Task item: For the word "where", tally the lines of the data that contain it and give the tally alone.

=====

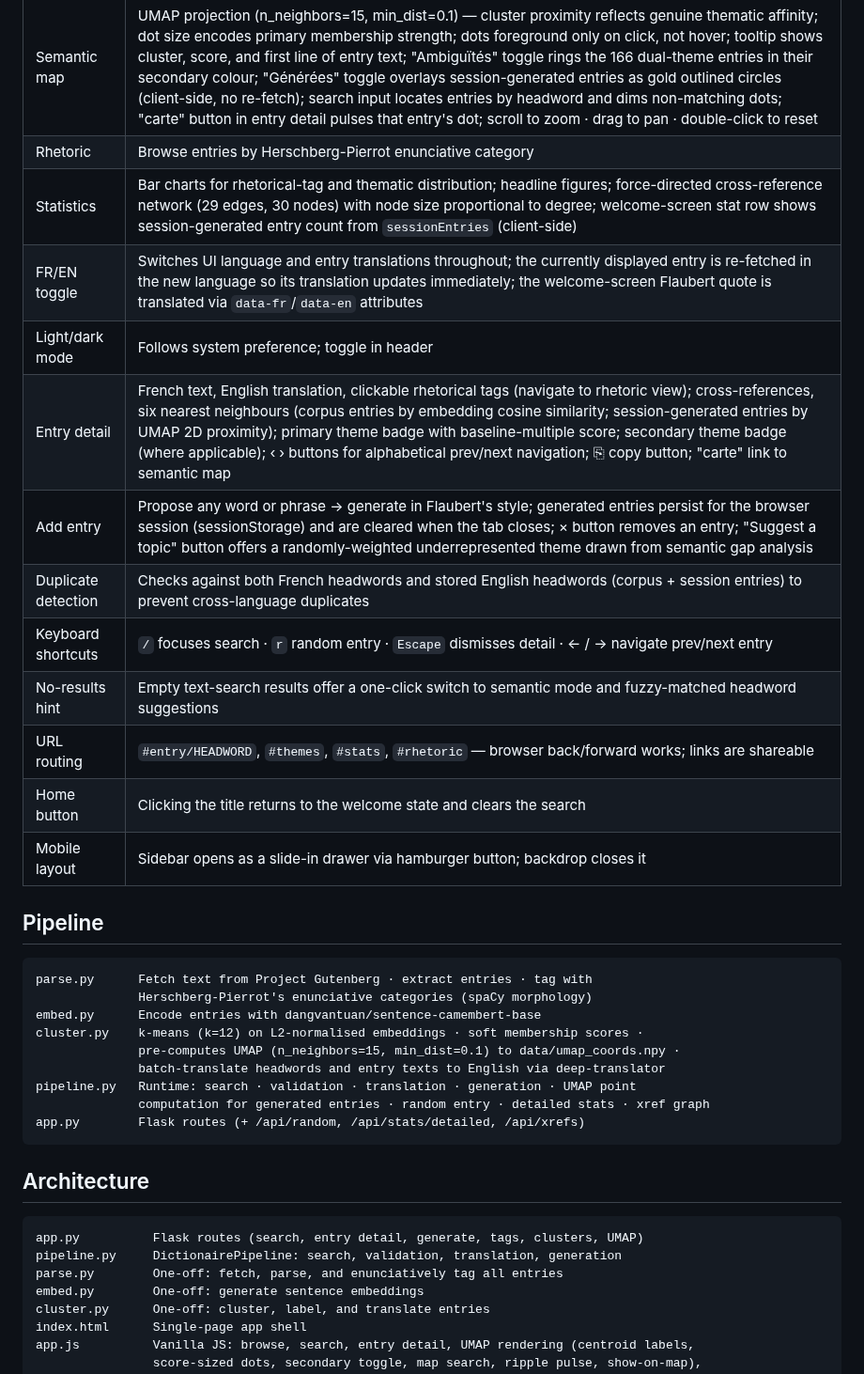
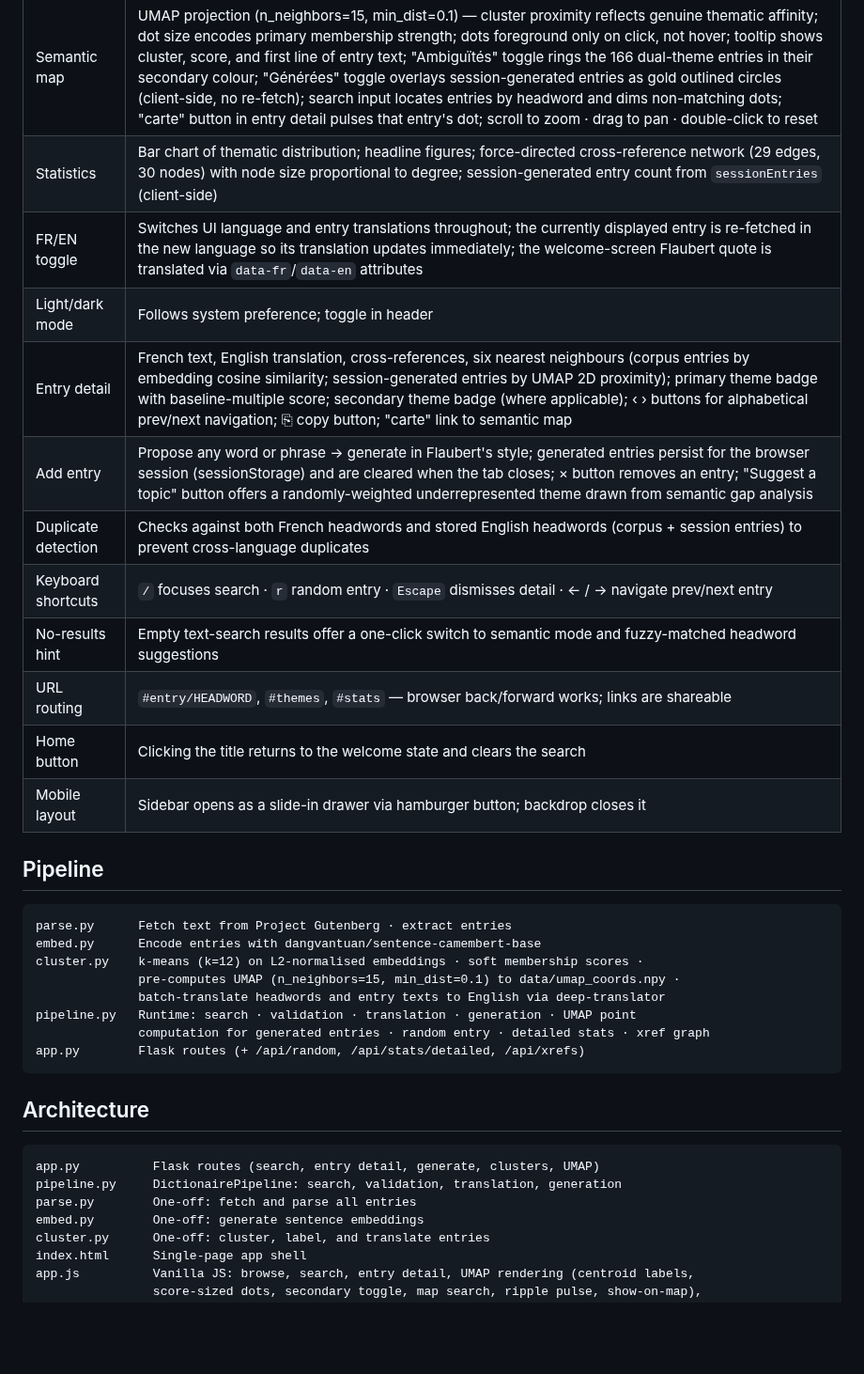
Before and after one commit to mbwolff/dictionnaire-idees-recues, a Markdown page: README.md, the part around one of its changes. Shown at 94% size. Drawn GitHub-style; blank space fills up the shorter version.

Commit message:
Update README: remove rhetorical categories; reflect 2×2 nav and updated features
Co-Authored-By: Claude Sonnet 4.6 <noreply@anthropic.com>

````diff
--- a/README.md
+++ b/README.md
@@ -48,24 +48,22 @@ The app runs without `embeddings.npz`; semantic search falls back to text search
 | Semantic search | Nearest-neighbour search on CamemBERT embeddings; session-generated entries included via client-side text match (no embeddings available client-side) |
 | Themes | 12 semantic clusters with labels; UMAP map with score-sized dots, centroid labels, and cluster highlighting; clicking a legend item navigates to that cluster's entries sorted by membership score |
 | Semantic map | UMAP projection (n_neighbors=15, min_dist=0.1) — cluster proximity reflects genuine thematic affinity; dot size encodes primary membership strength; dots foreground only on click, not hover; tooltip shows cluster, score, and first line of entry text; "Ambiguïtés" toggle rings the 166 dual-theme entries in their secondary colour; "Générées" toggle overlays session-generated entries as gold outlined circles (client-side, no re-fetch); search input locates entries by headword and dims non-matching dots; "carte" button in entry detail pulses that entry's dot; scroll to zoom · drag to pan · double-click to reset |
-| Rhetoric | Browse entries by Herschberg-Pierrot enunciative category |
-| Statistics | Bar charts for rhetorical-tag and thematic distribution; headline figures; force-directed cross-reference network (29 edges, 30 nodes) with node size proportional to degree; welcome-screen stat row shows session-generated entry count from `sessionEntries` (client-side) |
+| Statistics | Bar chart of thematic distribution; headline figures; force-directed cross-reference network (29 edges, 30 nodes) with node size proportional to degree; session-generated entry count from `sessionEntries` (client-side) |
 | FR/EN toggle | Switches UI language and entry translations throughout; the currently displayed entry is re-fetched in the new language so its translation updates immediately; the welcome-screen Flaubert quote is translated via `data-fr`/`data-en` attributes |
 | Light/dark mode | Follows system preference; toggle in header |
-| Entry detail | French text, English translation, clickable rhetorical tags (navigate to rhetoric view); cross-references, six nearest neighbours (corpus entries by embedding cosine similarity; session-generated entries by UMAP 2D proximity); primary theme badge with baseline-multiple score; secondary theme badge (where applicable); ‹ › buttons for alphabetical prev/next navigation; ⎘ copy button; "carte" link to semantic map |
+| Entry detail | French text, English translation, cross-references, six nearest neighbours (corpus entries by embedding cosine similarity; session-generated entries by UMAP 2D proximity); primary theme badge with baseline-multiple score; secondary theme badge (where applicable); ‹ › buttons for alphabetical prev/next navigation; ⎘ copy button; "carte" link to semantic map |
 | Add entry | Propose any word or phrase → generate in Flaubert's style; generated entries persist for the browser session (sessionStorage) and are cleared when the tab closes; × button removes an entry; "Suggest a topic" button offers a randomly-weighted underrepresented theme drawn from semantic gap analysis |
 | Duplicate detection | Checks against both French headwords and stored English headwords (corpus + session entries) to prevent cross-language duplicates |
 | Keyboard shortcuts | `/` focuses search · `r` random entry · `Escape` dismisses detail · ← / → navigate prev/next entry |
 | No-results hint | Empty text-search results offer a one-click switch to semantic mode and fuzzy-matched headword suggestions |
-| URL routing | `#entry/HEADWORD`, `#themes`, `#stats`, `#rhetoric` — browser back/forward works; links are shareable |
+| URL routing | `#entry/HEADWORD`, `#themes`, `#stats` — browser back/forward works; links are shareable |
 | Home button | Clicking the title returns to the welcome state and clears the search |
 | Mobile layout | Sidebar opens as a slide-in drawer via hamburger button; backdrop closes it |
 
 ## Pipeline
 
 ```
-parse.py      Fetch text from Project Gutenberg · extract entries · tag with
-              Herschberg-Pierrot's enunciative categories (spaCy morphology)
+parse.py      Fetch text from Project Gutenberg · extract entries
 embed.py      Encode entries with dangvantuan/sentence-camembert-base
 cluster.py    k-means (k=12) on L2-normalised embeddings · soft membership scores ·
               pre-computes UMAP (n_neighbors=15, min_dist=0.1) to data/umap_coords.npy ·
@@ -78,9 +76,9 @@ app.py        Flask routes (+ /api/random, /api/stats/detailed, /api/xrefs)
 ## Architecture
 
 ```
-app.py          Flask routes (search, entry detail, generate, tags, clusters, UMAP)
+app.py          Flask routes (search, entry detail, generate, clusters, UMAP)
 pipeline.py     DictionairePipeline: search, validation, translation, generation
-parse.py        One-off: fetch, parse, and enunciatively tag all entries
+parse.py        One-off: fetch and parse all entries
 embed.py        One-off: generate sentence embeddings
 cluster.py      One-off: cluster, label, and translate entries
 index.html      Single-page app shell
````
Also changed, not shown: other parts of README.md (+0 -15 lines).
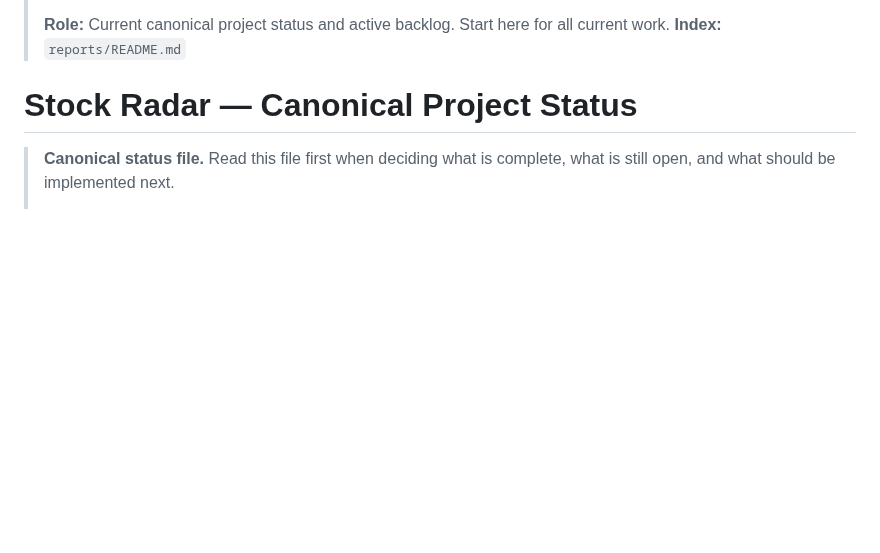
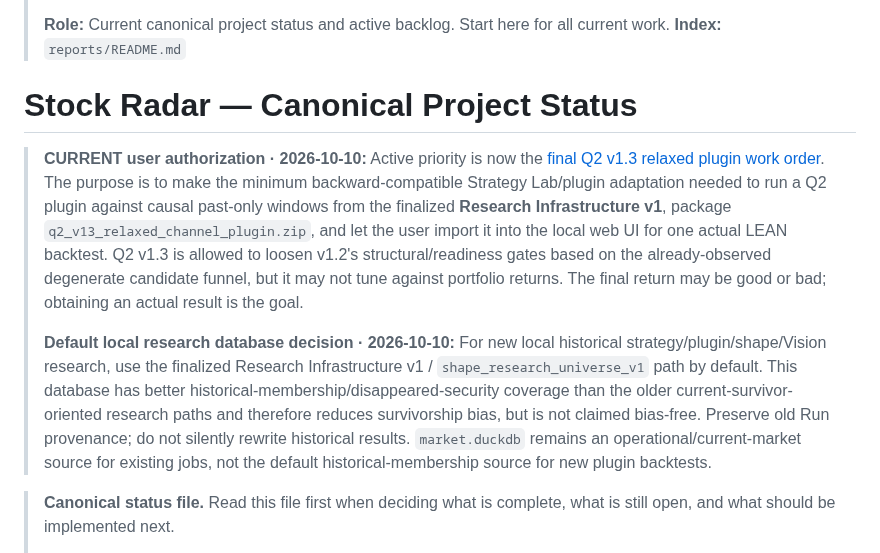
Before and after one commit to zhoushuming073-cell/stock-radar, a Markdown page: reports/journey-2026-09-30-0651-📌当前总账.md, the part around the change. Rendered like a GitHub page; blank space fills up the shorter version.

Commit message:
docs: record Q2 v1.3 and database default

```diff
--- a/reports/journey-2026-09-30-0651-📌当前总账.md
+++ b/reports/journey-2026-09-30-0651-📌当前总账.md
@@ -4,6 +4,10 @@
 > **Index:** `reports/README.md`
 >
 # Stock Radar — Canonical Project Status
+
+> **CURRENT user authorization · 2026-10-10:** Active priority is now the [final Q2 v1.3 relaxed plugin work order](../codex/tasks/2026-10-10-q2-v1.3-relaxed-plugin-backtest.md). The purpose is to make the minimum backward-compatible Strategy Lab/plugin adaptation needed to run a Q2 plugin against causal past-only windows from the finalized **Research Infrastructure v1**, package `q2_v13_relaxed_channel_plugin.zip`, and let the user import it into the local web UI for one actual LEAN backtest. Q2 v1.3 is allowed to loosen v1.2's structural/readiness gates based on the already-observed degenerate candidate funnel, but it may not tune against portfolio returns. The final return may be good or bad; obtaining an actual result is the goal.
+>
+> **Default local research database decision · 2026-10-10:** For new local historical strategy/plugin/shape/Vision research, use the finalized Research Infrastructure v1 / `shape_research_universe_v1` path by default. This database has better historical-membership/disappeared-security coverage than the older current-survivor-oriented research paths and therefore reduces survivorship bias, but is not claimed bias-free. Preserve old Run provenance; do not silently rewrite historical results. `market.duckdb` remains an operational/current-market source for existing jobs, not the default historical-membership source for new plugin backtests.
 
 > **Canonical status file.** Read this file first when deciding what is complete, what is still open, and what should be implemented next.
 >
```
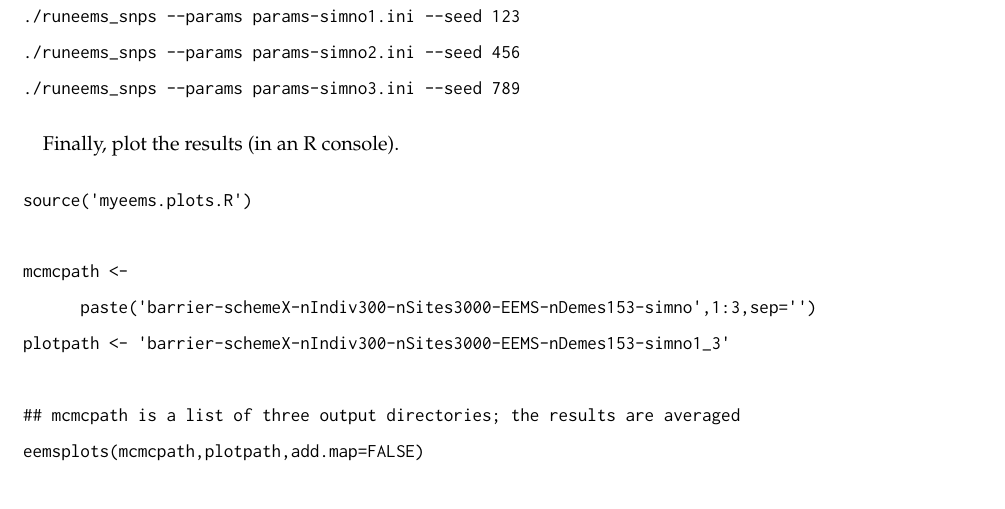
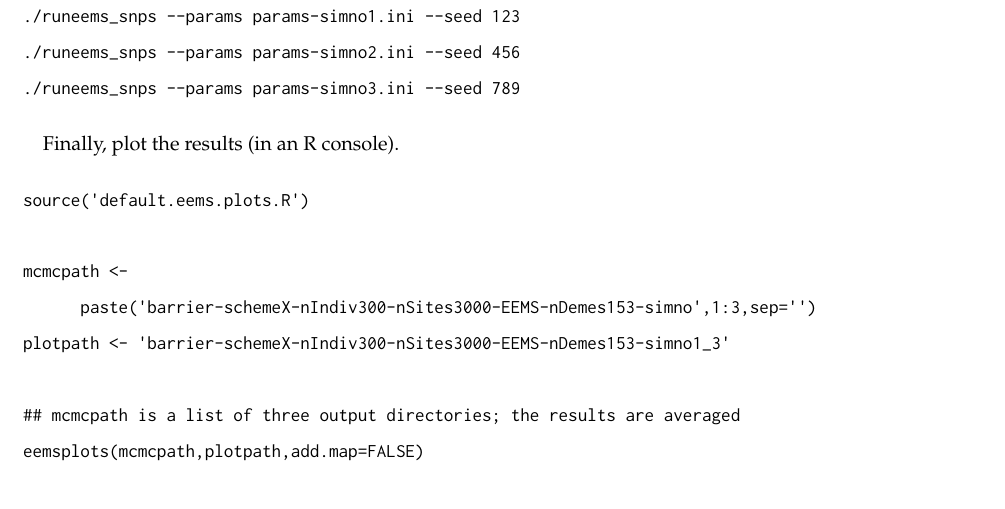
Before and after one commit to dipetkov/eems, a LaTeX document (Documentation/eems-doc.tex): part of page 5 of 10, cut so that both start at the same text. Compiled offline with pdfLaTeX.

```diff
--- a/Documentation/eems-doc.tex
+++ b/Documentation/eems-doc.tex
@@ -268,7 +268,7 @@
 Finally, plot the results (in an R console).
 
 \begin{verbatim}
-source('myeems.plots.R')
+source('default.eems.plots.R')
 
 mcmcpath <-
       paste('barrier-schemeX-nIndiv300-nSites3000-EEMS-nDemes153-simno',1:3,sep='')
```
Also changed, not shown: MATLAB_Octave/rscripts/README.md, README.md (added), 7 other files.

=====

Solution: 2